• ACTIVITY: Which lines of the listing below contain the word "mahdollinen"? Return them.
§
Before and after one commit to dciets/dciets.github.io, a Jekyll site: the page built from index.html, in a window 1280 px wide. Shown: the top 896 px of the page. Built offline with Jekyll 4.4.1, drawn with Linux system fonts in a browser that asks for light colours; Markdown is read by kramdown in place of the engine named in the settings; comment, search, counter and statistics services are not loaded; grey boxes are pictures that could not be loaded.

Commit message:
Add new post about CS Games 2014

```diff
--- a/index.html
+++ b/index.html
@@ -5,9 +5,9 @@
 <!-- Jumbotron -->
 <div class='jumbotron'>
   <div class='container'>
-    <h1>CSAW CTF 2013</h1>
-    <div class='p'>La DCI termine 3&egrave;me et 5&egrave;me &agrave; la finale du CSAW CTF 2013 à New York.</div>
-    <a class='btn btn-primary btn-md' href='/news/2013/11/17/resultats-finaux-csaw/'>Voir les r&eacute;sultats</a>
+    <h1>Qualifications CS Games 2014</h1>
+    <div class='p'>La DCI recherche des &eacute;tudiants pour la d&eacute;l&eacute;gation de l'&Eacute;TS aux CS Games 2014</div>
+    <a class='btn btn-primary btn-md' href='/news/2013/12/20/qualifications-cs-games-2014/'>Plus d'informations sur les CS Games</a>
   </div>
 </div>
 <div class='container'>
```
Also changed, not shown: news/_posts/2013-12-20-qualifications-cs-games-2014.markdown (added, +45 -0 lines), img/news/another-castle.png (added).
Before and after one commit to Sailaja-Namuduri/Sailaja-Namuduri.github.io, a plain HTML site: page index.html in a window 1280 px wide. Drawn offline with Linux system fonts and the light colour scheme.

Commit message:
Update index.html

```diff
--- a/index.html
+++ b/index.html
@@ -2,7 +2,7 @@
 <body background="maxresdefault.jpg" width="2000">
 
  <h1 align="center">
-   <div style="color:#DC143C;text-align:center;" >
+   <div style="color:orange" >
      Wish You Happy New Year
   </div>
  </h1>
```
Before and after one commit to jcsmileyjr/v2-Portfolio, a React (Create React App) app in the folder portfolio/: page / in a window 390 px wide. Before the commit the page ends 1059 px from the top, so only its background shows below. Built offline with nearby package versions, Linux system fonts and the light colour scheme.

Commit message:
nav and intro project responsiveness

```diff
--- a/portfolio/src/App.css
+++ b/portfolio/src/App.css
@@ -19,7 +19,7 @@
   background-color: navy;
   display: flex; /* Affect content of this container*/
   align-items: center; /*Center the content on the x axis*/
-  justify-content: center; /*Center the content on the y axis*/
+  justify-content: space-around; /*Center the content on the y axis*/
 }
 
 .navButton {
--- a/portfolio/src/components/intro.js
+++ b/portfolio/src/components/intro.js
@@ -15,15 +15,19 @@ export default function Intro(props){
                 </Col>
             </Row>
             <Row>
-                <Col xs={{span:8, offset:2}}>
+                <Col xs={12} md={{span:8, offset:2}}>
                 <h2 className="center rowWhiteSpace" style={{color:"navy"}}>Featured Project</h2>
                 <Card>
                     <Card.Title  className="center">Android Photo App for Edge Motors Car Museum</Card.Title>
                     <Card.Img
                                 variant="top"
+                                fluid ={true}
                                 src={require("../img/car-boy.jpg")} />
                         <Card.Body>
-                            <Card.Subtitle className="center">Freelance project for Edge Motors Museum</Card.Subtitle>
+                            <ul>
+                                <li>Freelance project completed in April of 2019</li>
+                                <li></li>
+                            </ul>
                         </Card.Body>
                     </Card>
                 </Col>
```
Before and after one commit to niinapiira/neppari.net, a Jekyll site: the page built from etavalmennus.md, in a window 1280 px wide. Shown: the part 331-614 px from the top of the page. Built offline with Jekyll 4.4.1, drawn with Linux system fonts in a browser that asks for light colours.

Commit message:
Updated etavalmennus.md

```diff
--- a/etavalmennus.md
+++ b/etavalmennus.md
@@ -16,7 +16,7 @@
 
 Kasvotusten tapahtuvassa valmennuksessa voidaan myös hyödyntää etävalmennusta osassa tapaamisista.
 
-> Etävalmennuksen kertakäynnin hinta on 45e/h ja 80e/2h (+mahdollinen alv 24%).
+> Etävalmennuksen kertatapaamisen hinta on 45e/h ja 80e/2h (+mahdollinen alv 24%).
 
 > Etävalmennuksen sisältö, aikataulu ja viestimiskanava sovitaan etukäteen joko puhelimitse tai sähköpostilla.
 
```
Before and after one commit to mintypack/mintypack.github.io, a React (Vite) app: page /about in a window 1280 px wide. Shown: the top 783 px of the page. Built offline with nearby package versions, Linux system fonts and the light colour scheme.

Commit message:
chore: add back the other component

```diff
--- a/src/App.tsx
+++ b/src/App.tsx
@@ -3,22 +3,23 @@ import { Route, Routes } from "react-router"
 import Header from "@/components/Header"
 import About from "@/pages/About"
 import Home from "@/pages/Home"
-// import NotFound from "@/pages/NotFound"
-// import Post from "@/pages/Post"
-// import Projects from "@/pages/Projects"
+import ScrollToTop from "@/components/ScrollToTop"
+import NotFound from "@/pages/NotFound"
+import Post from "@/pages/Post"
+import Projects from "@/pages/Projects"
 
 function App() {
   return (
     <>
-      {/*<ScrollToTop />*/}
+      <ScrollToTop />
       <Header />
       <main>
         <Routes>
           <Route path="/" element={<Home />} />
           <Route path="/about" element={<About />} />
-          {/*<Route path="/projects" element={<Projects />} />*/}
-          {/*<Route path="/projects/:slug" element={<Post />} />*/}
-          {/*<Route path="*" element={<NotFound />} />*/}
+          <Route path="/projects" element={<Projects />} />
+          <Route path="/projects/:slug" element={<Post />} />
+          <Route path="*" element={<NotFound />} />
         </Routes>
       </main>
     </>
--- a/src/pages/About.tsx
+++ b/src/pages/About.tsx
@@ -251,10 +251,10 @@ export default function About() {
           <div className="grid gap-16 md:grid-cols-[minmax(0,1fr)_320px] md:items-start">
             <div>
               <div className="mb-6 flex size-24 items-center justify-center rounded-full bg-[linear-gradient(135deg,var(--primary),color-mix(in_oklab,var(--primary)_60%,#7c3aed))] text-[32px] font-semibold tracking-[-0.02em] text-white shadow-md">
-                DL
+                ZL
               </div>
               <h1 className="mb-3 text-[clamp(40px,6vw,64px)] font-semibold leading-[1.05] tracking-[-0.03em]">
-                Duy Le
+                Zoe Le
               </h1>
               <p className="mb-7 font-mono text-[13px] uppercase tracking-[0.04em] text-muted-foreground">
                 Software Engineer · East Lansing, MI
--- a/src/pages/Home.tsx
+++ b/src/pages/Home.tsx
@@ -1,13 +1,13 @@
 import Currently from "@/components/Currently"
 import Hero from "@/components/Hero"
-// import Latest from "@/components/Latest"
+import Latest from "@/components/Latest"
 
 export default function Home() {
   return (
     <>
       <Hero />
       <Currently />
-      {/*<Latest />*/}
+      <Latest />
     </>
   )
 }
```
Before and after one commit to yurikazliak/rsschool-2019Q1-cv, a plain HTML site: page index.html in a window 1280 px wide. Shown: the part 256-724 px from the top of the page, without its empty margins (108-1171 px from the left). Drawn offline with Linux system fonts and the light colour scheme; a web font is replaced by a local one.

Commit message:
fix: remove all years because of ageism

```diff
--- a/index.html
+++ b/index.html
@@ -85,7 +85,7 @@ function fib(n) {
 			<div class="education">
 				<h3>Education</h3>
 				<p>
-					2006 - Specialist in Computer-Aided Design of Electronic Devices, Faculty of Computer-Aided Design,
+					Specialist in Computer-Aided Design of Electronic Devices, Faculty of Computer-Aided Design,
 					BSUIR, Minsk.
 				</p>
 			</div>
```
§
• RESULT OF THIS TASK:
-> Etävalmennuksen kertakäynnin hinta on 45e/h ja 80e/2h (+mahdollinen alv 24%).
+> Etävalmennuksen kertatapaamisen hinta on 45e/h ja 80e/2h (+mahdollinen alv 24%).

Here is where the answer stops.